Published in The Journals of Gerontology, researchers wanted to see if there was a correlation between drinking and marital happiness, specifically among older couples.

The study found that: "Concordant drinking couples reported decreased negative marital quality over time, and these links were significantly greater among wives."

Wives who reported drinking alcohol reported decreased negative marital quality over time when husbands also reported drinking and increased negative marital quality over time when husbands reported not drinking.

To paraphrase this, it basically found that if the couple are drinking in moderation, they're both happy. But if only one of them is drinking, well, that's less good.

The key part of this 'happiness' drinking lies entirely with how much you drink and, obviously, at what time you're doing the drinking.

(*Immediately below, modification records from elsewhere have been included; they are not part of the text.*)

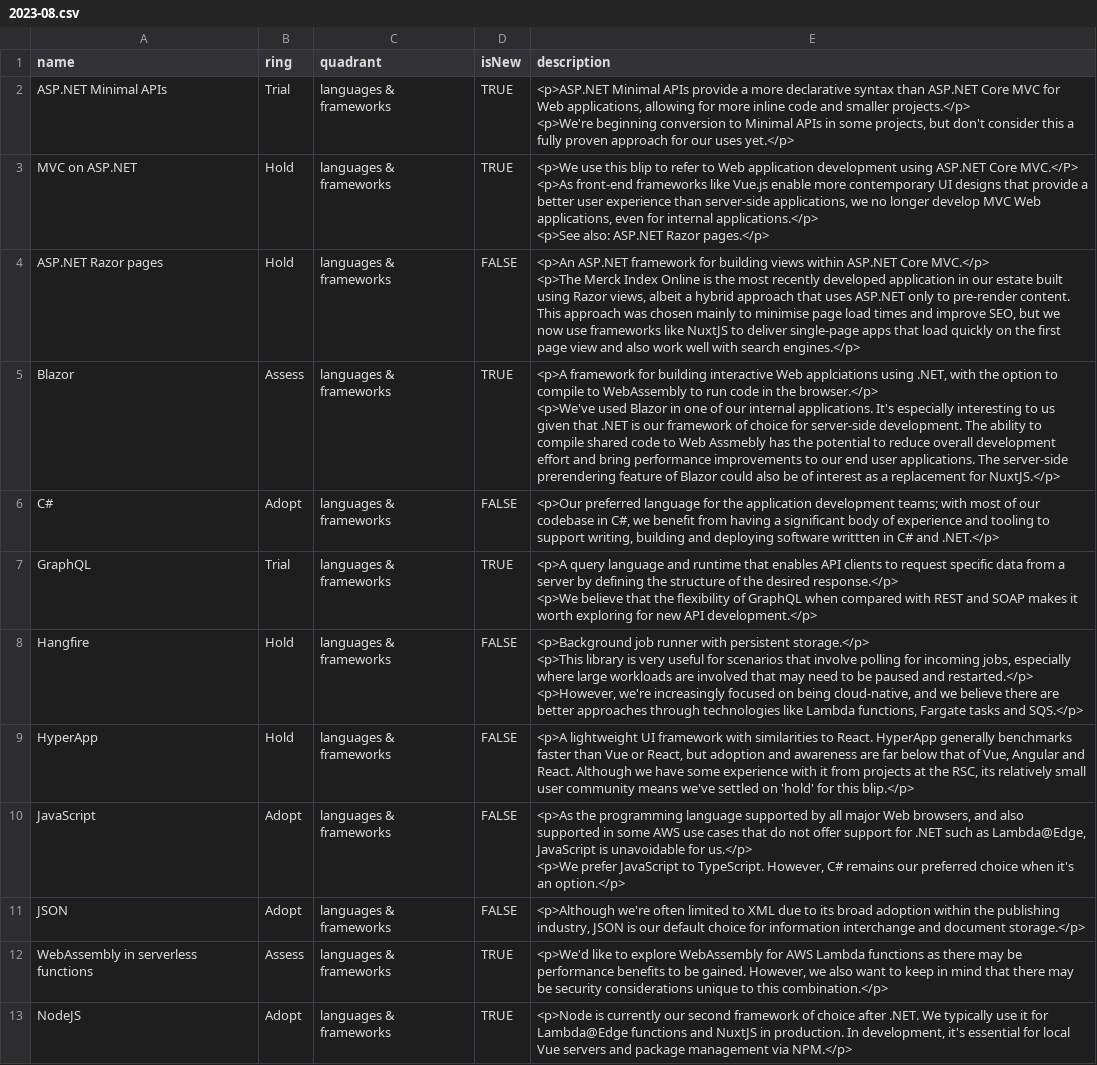
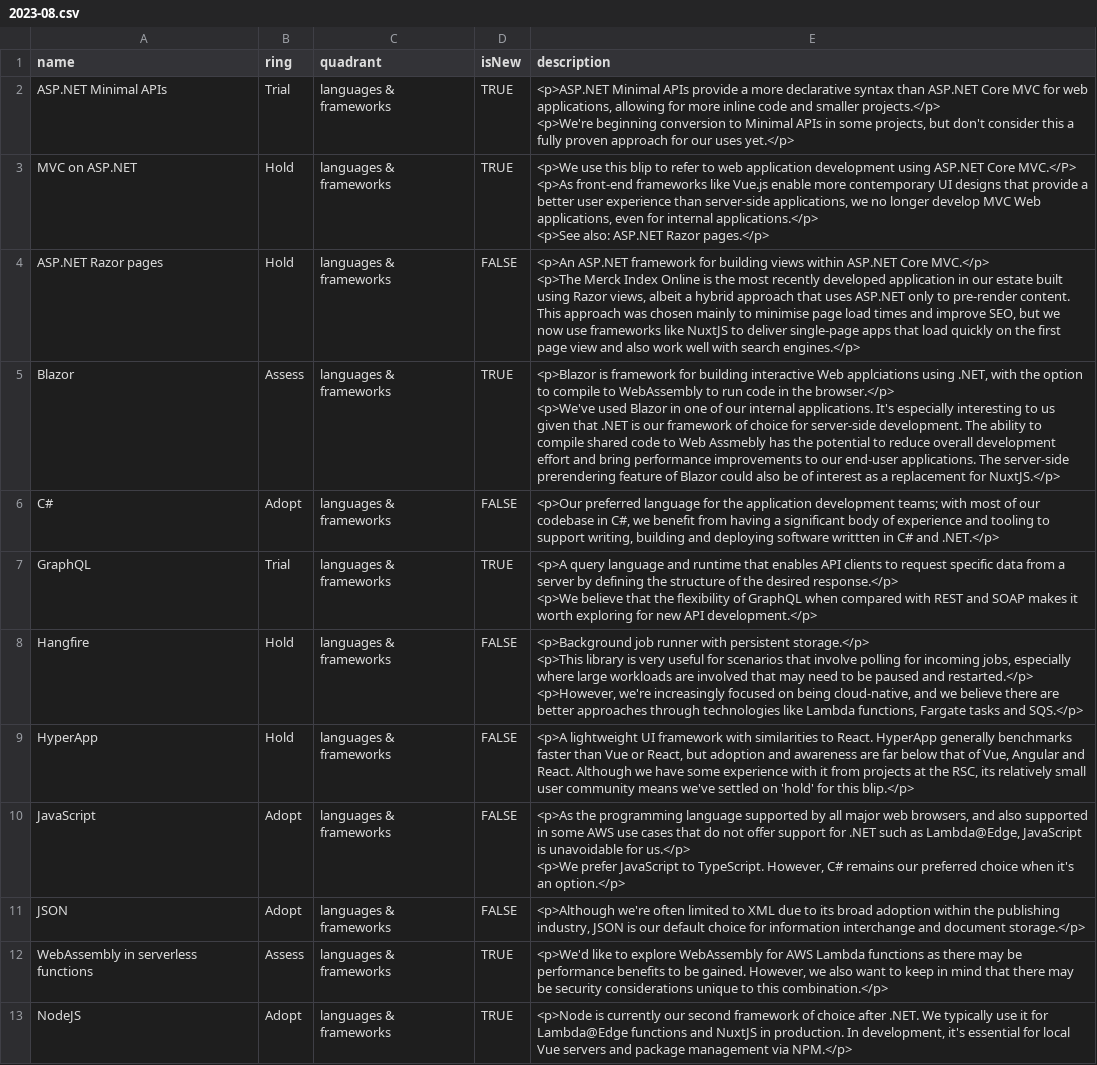
Before and after one commit to royal-society-of-chemistry/tech-radar, a CSV file: docs/2023-08.csv, drawn as a sheet; only a part is shown; the diff covers the shown part only.

Commit message:
Fix typos

```diff
--- a/docs/2023-08.csv
+++ b/docs/2023-08.csv
@@ -1,11 +1,11 @@
 name,ring,quadrant,isNew,description
-ASP.NET Minimal APIs,Trial,languages & frameworks,TRUE,"<p>ASP.NET Minimal APIs provide a more declarative syntax than ASP.NET Core MVC for Web applications, allowing for more inline code and smaller projects.</p>
-<p>We're beginning conversion to Minimal APIs in some projects, but don't consider this a fully proven approach for our uses yet.</p>"
-MVC on ASP.NET,Hold,languages & frameworks,TRUE,"<p>We use this blip to refer to Web application development using ASP.NET Core MVC.</P>
-<p>As front-end frameworks like Vue.js enable more contemporary UI designs that provide a better user experience than server-side applications, we no longer develop MVC Web applications, even for internal applications.</p>
-<p>See also: ASP.NET Razor pages.</p>"
+ASP.NET Minimal APIs,Trial,languages & frameworks,TRUE,"<p>ASP.NET Minimal APIs provide a more declarative syntax than ASP.NET Core MVC for web applications, allowing for more inline code and smaller projects.</p>
+<p>We're beginning conversion to Minimal APIs in some projects, but don't consider this a fully proven approach for our uses yet.</p>"
+MVC on ASP.NET,Hold,languages & frameworks,TRUE,"<p>We use this blip to refer to web application development using ASP.NET Core MVC.</P>
+<p>As front-end frameworks like Vue.js enable more contemporary UI designs that provide a better user experience than server-side applications, we no longer develop MVC Web applications, even for internal applications.</p>
+<p>See also: ASP.NET Razor pages.</p>"
 ASP.NET Razor pages,Hold,languages & frameworks,FALSE,"<p>An ASP.NET framework for building views within ASP.NET Core MVC.</p>
 <p>The Merck Index Online is the most recently developed application in our estate built using Razor views, albeit a hybrid approach that uses ASP.NET only to pre-render content. This approach was chosen mainly to minimise page load times and improve SEO, but we now use frameworks like NuxtJS to deliver single-page apps that load quickly on the first page view and also work well with search engines.</p>"
-Blazor,Assess,languages & frameworks,TRUE,"<p>A framework for building interactive Web applciations using .NET, with the option to compile to WebAssembly to run code in the browser.</p>
-<p>We've used Blazor in one of our internal applications. It's especially interesting to us given that .NET is our framework of choice for server-side development. The ability to compile shared code to Web Assmebly has the potential to reduce overall development effort and bring performance improvements to our end user applications. The server-side prerendering feature of Blazor could also be of interest as a replacement for NuxtJS.</p>"
+Blazor,Assess,languages & frameworks,TRUE,"<p>Blazor is framework for building interactive Web applciations using .NET, with the option to compile to WebAssembly to run code in the browser.</p>
+<p>We've used Blazor in one of our internal applications. It's especially interesting to us given that .NET is our framework of choice for server-side development. The ability to compile shared code to Web Assmebly has the potential to reduce overall development effort and bring performance improvements to our end-user applications. The server-side prerendering feature of Blazor could also be of interest as a replacement for NuxtJS.</p>"
 C#,Adopt,languages & frameworks,FALSE,"<p>Our preferred language for the application development teams; with most of our codebase in C#, we benefit from having a significant body of experience and tooling to support writing, building and deploying software writtten in C# and .NET.</p>"
@@ -17,4 +17,4 @@ Hangfire,Hold,languages & frameworks,FALSE,"<p>Background job runner with persis
 HyperApp,Hold,languages & frameworks,FALSE,"<p>A lightweight UI framework with similarities to React. HyperApp generally benchmarks faster than Vue or React, but adoption and awareness are far below that of Vue, Angular and React. Although we have some experience with it from projects at the RSC, its relatively small user community means we've settled on 'hold' for this blip.</p>"
-JavaScript,Adopt,languages & frameworks,FALSE,"<p>As the programming language supported by all major Web browsers, and also supported in some AWS use cases that do not offer support for .NET such as Lambda@Edge, JavaScript is unavoidable for us.</p>
-<p>We prefer JavaScript to TypeScript. However, C# remains our preferred choice when it's an option.</p>"
+JavaScript,Adopt,languages & frameworks,FALSE,"<p>As the programming language supported by all major web browsers, and also supported in some AWS use cases that do not offer support for .NET such as Lambda@Edge, JavaScript is unavoidable for us.</p>
+<p>We prefer JavaScript to TypeScript. However, C# remains our preferred choice when it's an option.</p>"
 JSON,Adopt,languages & frameworks,FALSE,"<p>Although we're often limited to XML due to its broad adoption within the publishing industry, JSON is our default choice for information interchange and document storage.</p>"
```
Also changed, not shown: 16 edited cells elsewhere in this file.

The findings of the research highlighted the importance of the drinking status, that being why, where and when you're consuming alcohol.

We shouldn't have to tell you that just one drink together is totally fine, and better for your happiness as a couple, as opposed to getting drunk off your face at the break of dawn.

The study continues:

These findings are particularly salient given the increased drinking among baby boomers and the importance of marital quality for health among older couples.

To conduct the study, they analysed 4,864 mixed participants who had all been married for roughly 33 years.

Dr. Kira Birditt spoke to Reuters about the study:

The study shows that it's not about how much they're drinking, it's about whether they drink at all.

We're not suggested that people should drink more or change the way they drink.

Birditt went on to speculate that spouses have a powerful impact on each other, giving the idea that if one were to stop drinking, the other should absolutely stop too.

Heavy drinkers were left out of the study pool.

Dr Fred Blow, from The University of Michigan, defended this choice:

Problem drinkers are a whole different kettle of fish. Serious heavy drinkers have disruptive relationships with people, particularly their partners. That’s an important issue that should be looked at going forward.

Whatever it is you take from this study, please drink responsibly.

For more information on drinking responsibly, visit Drinkaware.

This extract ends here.